I recently attended a CIEEM event on environmental mitigation for local road schemes, which included a site visit to look at the mitigation designed and implemented as part of the A5758 Broom’s Cross Road (Thornton to Switch Island Link) in Sefton. The event was run by Stephen Birch, Strategic Transport Planning and Investment Team Leader for Sefton Council.
The 4.5km long A5758 Broom’s Cross Road, linking the A565 in Thornton with the M57/M58/A59/A5036 Switch Island junction opened to traffic in August 2015. The scheme was designed to provide a local bypass of Thornton and Netherton, to reduce congestion, provide a faster, more direct link to the motorway network and improve local environmental improvements along that busy corridor. Although the scheme did not have any major environmental impacts associated with it, a wide range of environmental mitigation measures were implemented, typical of what is now expected of new road schemes. The event provided the opportunity to consider the environmental mitigation measures proposed at the planning application stage and then see how they have been implemented on the ground.

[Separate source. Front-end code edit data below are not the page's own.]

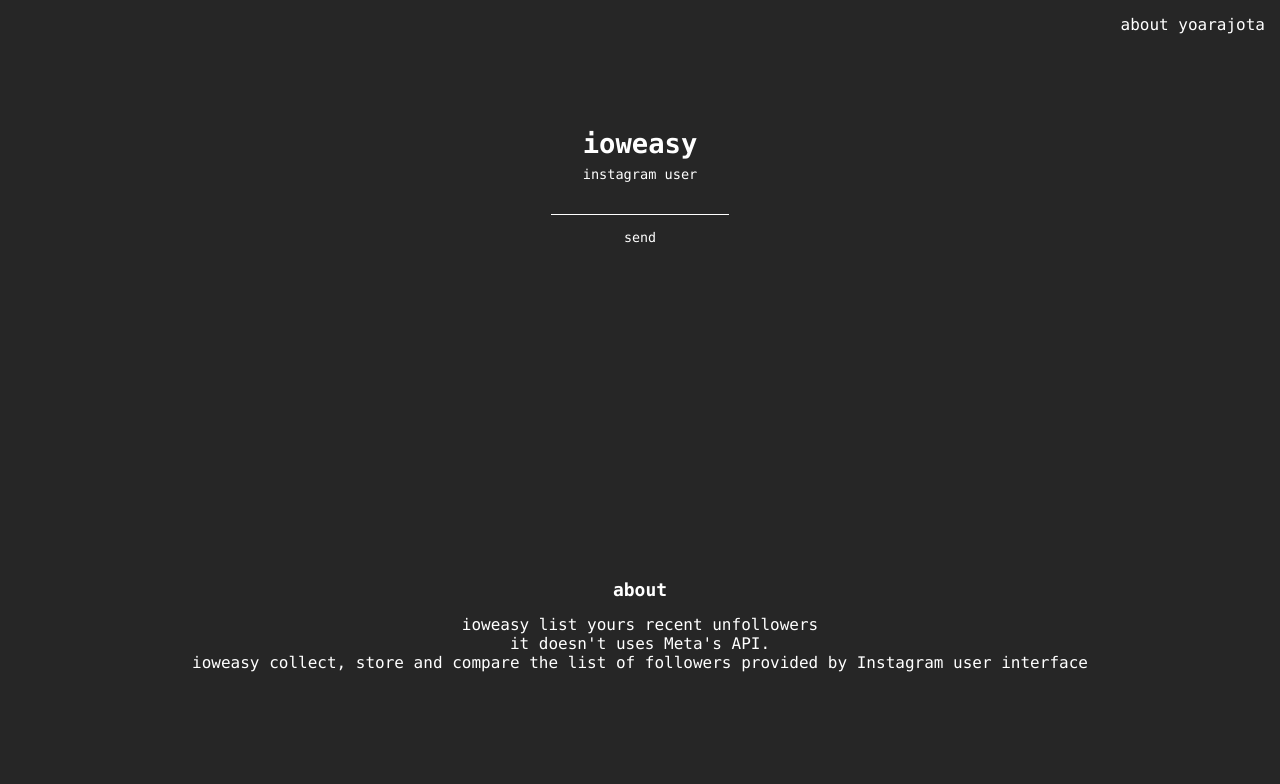
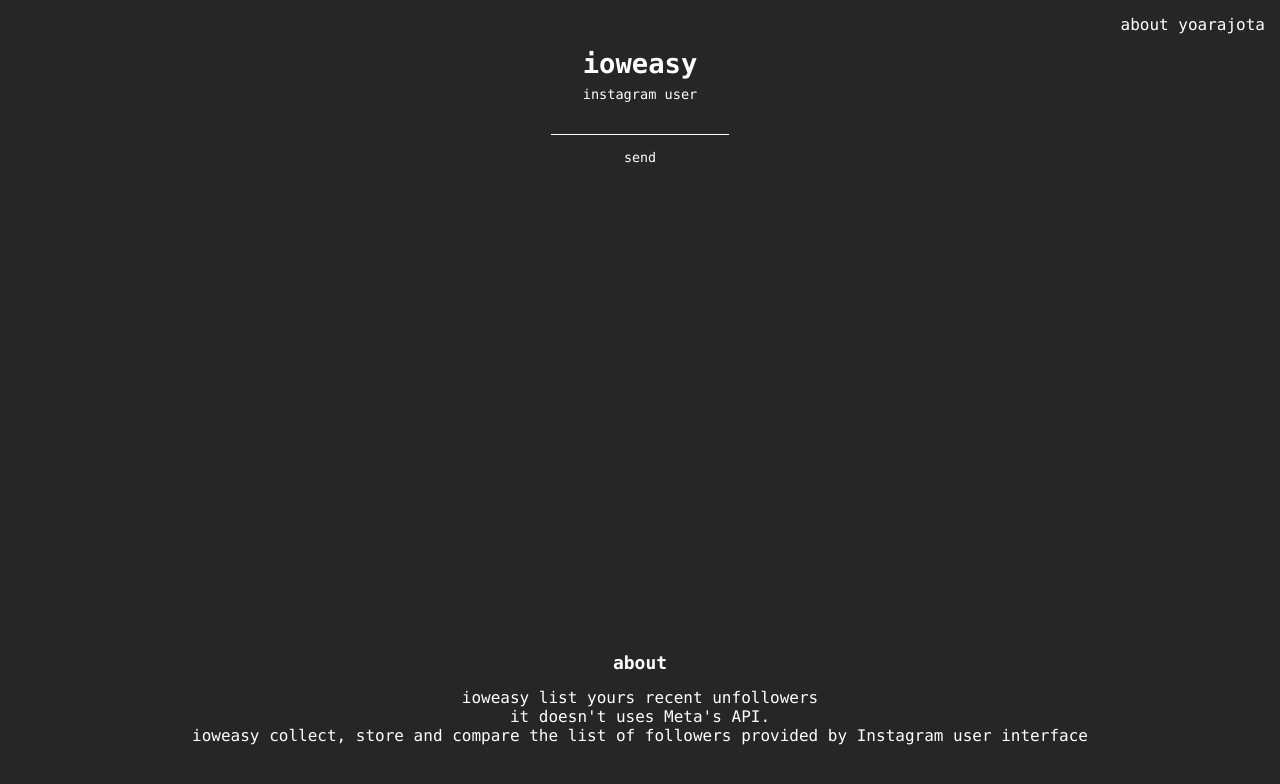
Before and after one commit to yoarajota/ioweasyf, a Next.js app: page / in a window 1280 px wide. Shown: the top 784 px of the page. Built offline with nearby package versions, Linux system fonts and the light colour scheme.

Commit message:
css and animations

```diff
--- a/pages/index.tsx
+++ b/pages/index.tsx
@@ -11,7 +11,7 @@
 
 const FOOTER_2 = () => {
   return (
-    <>
+    <div className={styles.footerWrap}>
       <h1>about</h1>
       <p>
         ioweasy list yours recent unfollowers
@@ -21,18 +21,18 @@
         ioweasy collect, store and compare the list of followers provided by
         Instagram user interface
       </p>
-    </>
+    </div>
   );
 };
 const FOOTER_1 = () => {
   return (
-    <>
+    <div className={styles.footerWrap}>
       <h1>remember</h1>
       <p>
         the list may have imprecise information because the algorithm use the
         instagram user interface
       </p>
-    </>
+    </div>
   );
 };
 
@@ -42,21 +42,28 @@
   const [user, setUser] = useState<string>("");
   const [isLoading, setIsLoading] = useState<boolean>(false);
   const [status, setStatus] = useState<any>();
+  const [showStatus, setShowStatus] = useState<boolean>();
+  const [lastUsername, setLastusername] = useState<string>('');
 
   useEffect(() => {
     setUser(sessionStorage.getItem("username") ?? "");
   }, []);
 
   const send = useCallback(async () => {
-    if (user?.length < 4) return;
+    setLastusername(user)
+    console.log(user, lastUsername, 'dafok')
+    if (user?.length < 4 || user === lastUsername) return;
+    setShowStatus(false)
     setIsLoading(true);
     let status = await sendUser(user);
-    if (status?.status) {
+    if (status?.status === "success") {
       sessionStorage.setItem("username", user);
     }
+
+    setShowStatus(true)
     setStatus(status);
     setIsLoading(false);
-  }, [user]);
+  }, [user, lastUsername]);
 
   return (
     <>
@@ -84,17 +91,17 @@
               type={"text"}
             ></input>
             <button className={styles.submitButton} onClick={() => send()}>
-              {" "}
-              <p>send</p>{" "}
+              <p>send</p>
             </button>
+            {showStatus && <p>{status?.message}</p>}
           </div>
         </motion.div>
+        <div className={styles.content}>
           {isLoading && (
             <div className={styles.wrap100widthCenter}>
               <Loading />
             </div>
           )}
-        <p>{status?.message}</p>
           <motion.div
             className={styles.center}
             initial={{ opacity: 0, scale: 0.5 }}
@@ -107,16 +114,17 @@
           >
             <motion.div
               className={styles.result}
-            animate={{ height: status ? "auto" : 0 }}
+              animate={{ height: status && showStatus ? "auto" : 0 }}
               transition={{
                 type: "spring",
               }}
             >
               <ListOfItems items={status?.data?.unfollowersList} />
             </motion.div>
-
+          </motion.div>
+        </div>
         {status ? (
-            status?.data?.unfollowersList.length > 1 ? (
+          status?.data?.unfollowersList.length > 0 ? (
             <FOOTER_1 />
           ) : (
             <></>
@@ -124,7 +132,6 @@
         ) : (
           <FOOTER_2 />
         )}
-        </motion.div>
       </main>
     </>
   );
--- a/public/components/listOfItems.tsx
+++ b/public/components/listOfItems.tsx
@@ -11,7 +11,7 @@
         // inside useEffect, the window is always present
         const updateWindowSize = () => {
             setColumnWidth(() => {
-                var columnCount = window.innerWidth < 1000 ? Math.ceil(window.innerWidth / 250) : Math.ceil(items?.length / 10);
+                var columnCount = window.innerWidth < 1000 ? items?.length < 10 ? 1 : Math.ceil(window.innerWidth / 250) : Math.ceil(items?.length / 10);
                 console.log(Math.ceil(items?.length / 10))
                 return `repeat(${columnCount}, 200px)`;
             });
--- a/styles/Home.module.css
+++ b/styles/Home.module.css
@@ -1,19 +1,26 @@
 .main {
+  display: flex;
+  flex-direction: column;
+  /* justify-content: space-around; */
+  align-items: center;
+  padding: 3rem;
+}
+
+.content {
   display: flex;
   flex-direction: column;
   justify-content: space-around;
   align-items: center;
-  padding: 3rem;
-  min-height: 100vh;
+  min-height: 60vh;
 }
 
 .description {
   display: flex;
-  align-items: center;
   justify-content: center;
   font-size: 0.85rem;
   max-width: var(--max-width);
   width: 100%;
+  height: 20vh;
   z-index: 2;
 }
 
@@ -67,11 +74,6 @@
   text-align: center;
 }
 
-.center h1 {
-  font-size: 18px;
-  margin-bottom: 15px;
-}
-
 .result {
   overflow: hidden;
 }
@@ -93,7 +95,6 @@
   width: 100%;
   display: grid;
   justify-content: center;
-  margin-bottom: 60px;
 }
 
 .wrap100widthCenter {
@@ -118,6 +119,19 @@
   transition: 0.3s;
   cursor: pointer;
 }
+
 .header p:hover {
   opacity: 0.5;
 }
+
+.footerWrap {
+  bottom: 55px;
+  position: absolute;
+  text-align: center;
+  width: 100%;
+}
+
+.footerWrap h1{
+  font-size: 18px;
+  margin-bottom: 15px;
+}
```
Lines whose indentation alone changed are shown as unchanged.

The Link crossed mostly agricultural fields of modest habitat quality. However, species of nature conservation importance were found in the area. These included bats, Great crested newts, Water vole, Red squirrel, Barn owl and Pink-footed geese, Lapwings and Black-headed gulls from the nearby Ribble and Alt Estuaries Species Protection Area. Most species remained largely unaffected, but there were some limited local negative impacts which were compensated for by:
– attenuation ponds designed to have large areas of shallow water to provide suitable habitat for amphibians and deter fish introduction
– existing ponds managed to improve habitat quality for amphibians and Water voles
– creation of 4 new ponds to enhance habitat availability for aquatic wildlife including amphibians and Water voles
– mammal ledges incorporated into box culverts to allow safe passage of Badgers and other mammals
– replacement hedgerow planting
– management of road verges to deter foraging Barn owls
– specimen tree planting to provide ‘hop-over’ bat mitigation
– treatment of Japanese knotweed
The ecology surveys and mitigation proposals were produced by Jacobs. UES have worked with Jacobs on a number of projects including undertaking bat surveys of 31 schools across England including Yorkshire, Cheshire, Greater Manchester, Derbyshire, Nottingham, Greater London and Kent.
UES Senior Ecologist